Marvel's films are routinely criticised for their allegedly generic scores, but the same accusation can't be levelled at Ant-Man. Distilling the movie's heist overtones, Frozen composer Christophe Beck fashions a finger-snapping and jazzy sense of attitude that honours genre masters like Mission: Impossible's Lalo Schifrin. Along with Ludwig Goransson's Black Panther, it's arguably the most creative and enjoyable score in the MCU so far.

Stan Lee cameo

Post credits scene

Did you know?

  • Jessica Chastain turned down the role of Pym's Hope van Dyne, eventually played by Lost actress Evangeline Lilly.
  • When Paul Rudd told his nine-year-old son he was going to be Ant-Man, his son said, "Wow, I can't wait to see how stupid that'll be."
  • Edgar Wright says he can still not bring himself to watch the finished movie.

General observations

  • The start of the movie is notable for the de-ageing of Michael Douglas through CGI. The actor later said: "Seeing myself CGI-ed at the beginning of the movie thirty years younger was incredible! I had these little dots all over my face, and I'm looking at it and half way through the scene the picture it just appeared and there I was thirty years ago. Romancing the Stone.
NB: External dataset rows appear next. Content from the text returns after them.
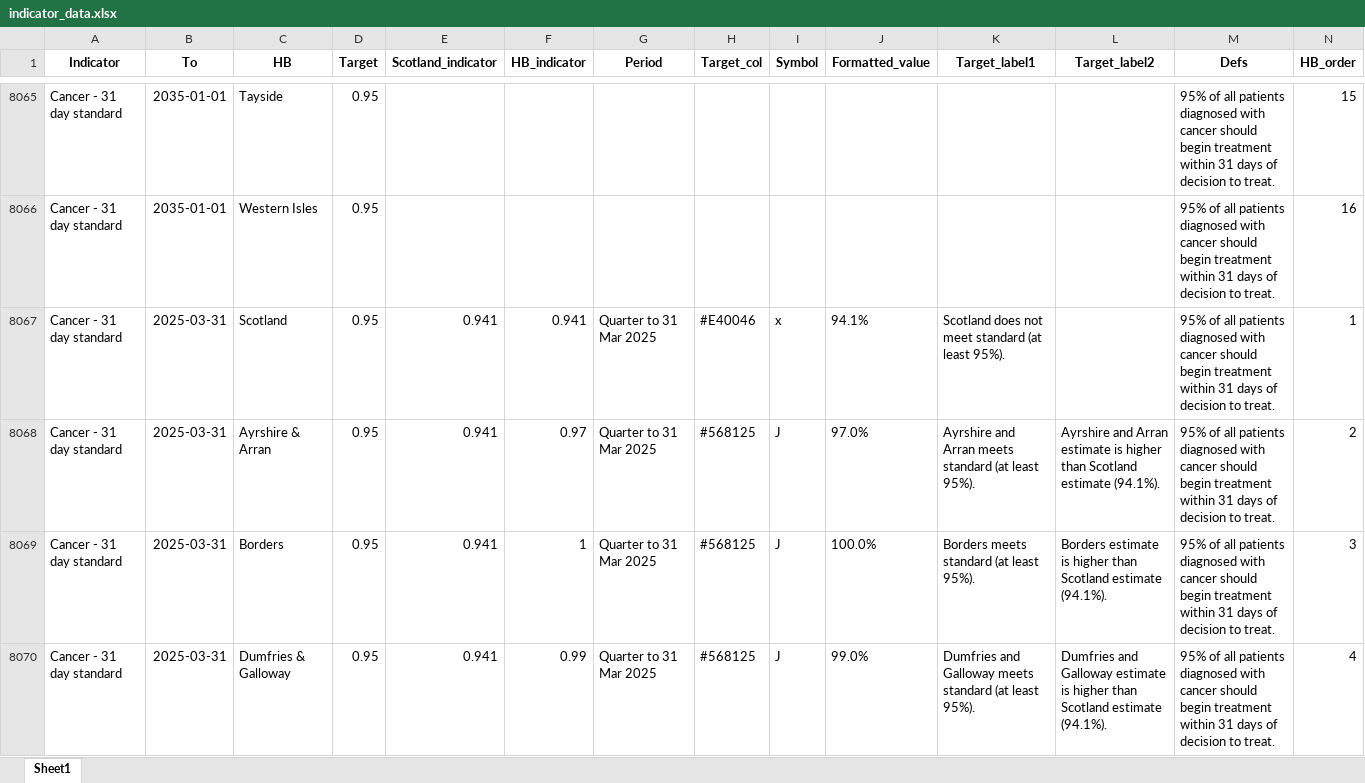
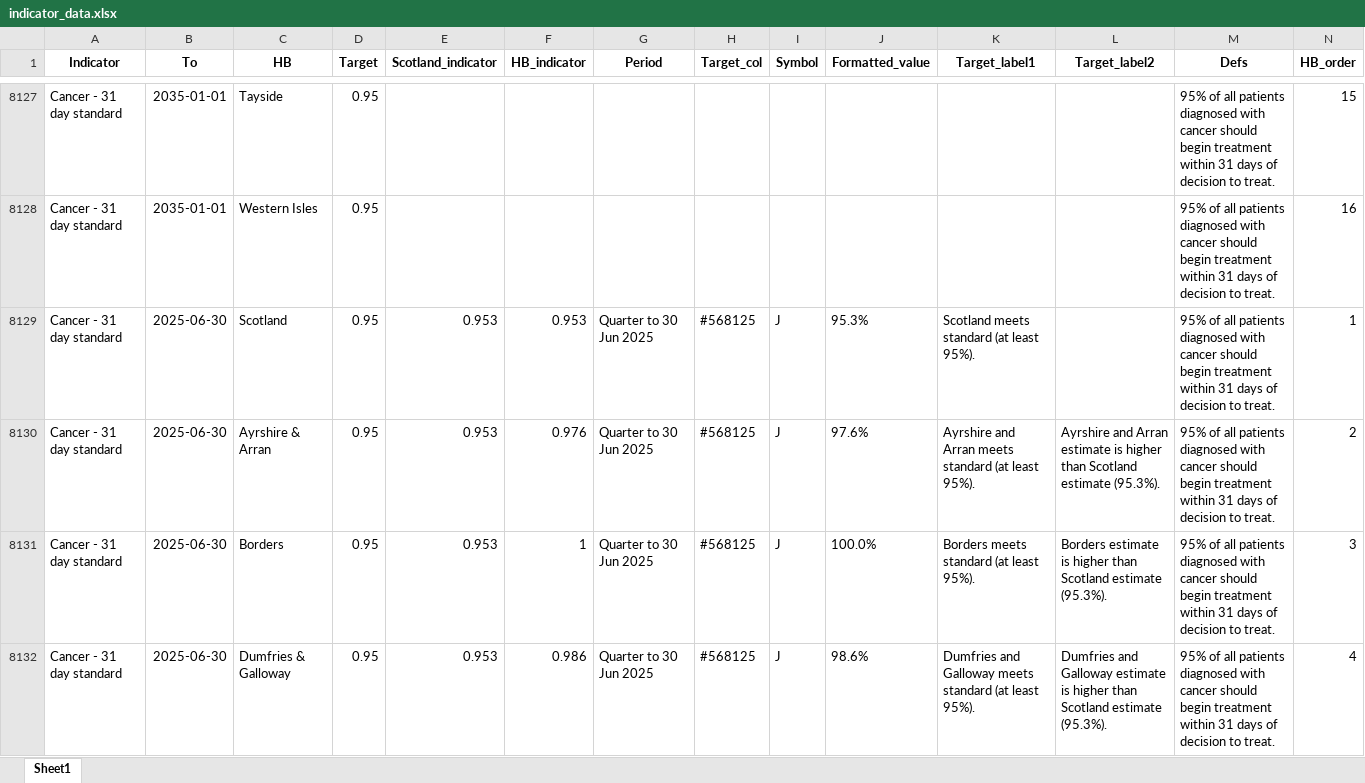
Before and after one commit to spicestats/health_performance, an Excel workbook: dashboard_output/indicator_data.xlsx, sheet Sheet1, drawn as a sheet; only a part is shown, gaps mark what is left out; the shorter side is filled out with more unchanged rows; values as stored, in another font and other column widths than the file's, no borders; the diff covers the shown part only; the diff names each change by its address in the sheet, - before the commit and + after, or states it on an @@ line.

```diff
--- a/dashboard_output/indicator_data.xlsx (sheet Sheet1)
+++ b/dashboard_output/indicator_data.xlsx (sheet Sheet1)
+row 8129: Cancer - 31 day standard | 2025-06-30 | Scotland | 0.95 | 0.953 | 0.953 | Quarter to 30 Jun 2025 | #568125 | J | 95.3% | Scotland meets standard (at least 95%). |  | 95% of all patients diagnosed with cancer should begin treatment within 31 days of decision to treat. | 1
+row 8130: Cancer - 31 day standard | 2025-06-30 | Ayrshire & Arran | 0.95 | 0.953 | 0.976 | Quarter to 30 Jun 2025 | #568125 | J | 97.6% | Ayrshire and Arran meets standard (at least 95%). | Ayrshire and Arran estimate is higher than Scotland estimate (95.3%). | 95% of all patients diagnosed with cancer should begin treatment within 31 days of decision to treat. | 2
+row 8131: Cancer - 31 day standard | 2025-06-30 | Borders | 0.95 | 0.953 | 1 | Quarter to 30 Jun 2025 | #568125 | J | 100.0% | Borders meets standard (at least 95%). | Borders estimate is higher than Scotland estimate (95.3%). | 95% of all patients diagnosed with cancer should begin treatment within 31 days of decision to treat. | 3
+row 8132: Cancer - 31 day standard | 2025-06-30 | Dumfries & Galloway | 0.95 | 0.953 | 0.986 | Quarter to 30 Jun 2025 | #568125 | J | 98.6% | Dumfries and Galloway meets standard (at least 95%). | Dumfries and Galloway estimate is higher than Scotland estimate (95.3%). | 95% of all patients diagnosed with cancer should begin treatment within 31 days of decision to treat. | 4
```
Also changed, not shown: 103 added rows elsewhere in this sheet, dashboard_output/All_measures.xlsx, 1 other file.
I'm thinking I'm all for a prequel!"
  • The end of the movie shows Hope glancing at the Wasp costume, which she'll be donning in this year's sequel Ant-Man and the Wasp

What the critics said

  • "Although the story dynamics are fundamentally silly and the family stuff, with its parallel father-daughter melodrama, is elemental button-pushing, a good cast led by a winning Paul Rudd puts the nonsense over in reasonably disarming fashion." – Todd McCarthy, The Hollywood Reporter
  • "Reed and Rudd's film is proof that no matter how silly some ideas sound at first, good things often do come in small packages." – Chris Nashawaty, Entertainment Weekly
  • "You can't have a good Ant-Man movie without a good Ant-Man, and in the genial and charming everyman Paul Rudd, the filmmakers have done it right." – Kenneth Turan, Los Angeles Times
  • "Like Guardians of the Galaxy, last year's off-brand Marvel hit, Ant-Man dabbles in the bright, playful colors of the superhero spectrum, reveling in moments of cartoonish whimsy and smirky humor." – A.O. Scott, The New York Times

Next time...

Captain America: Civil War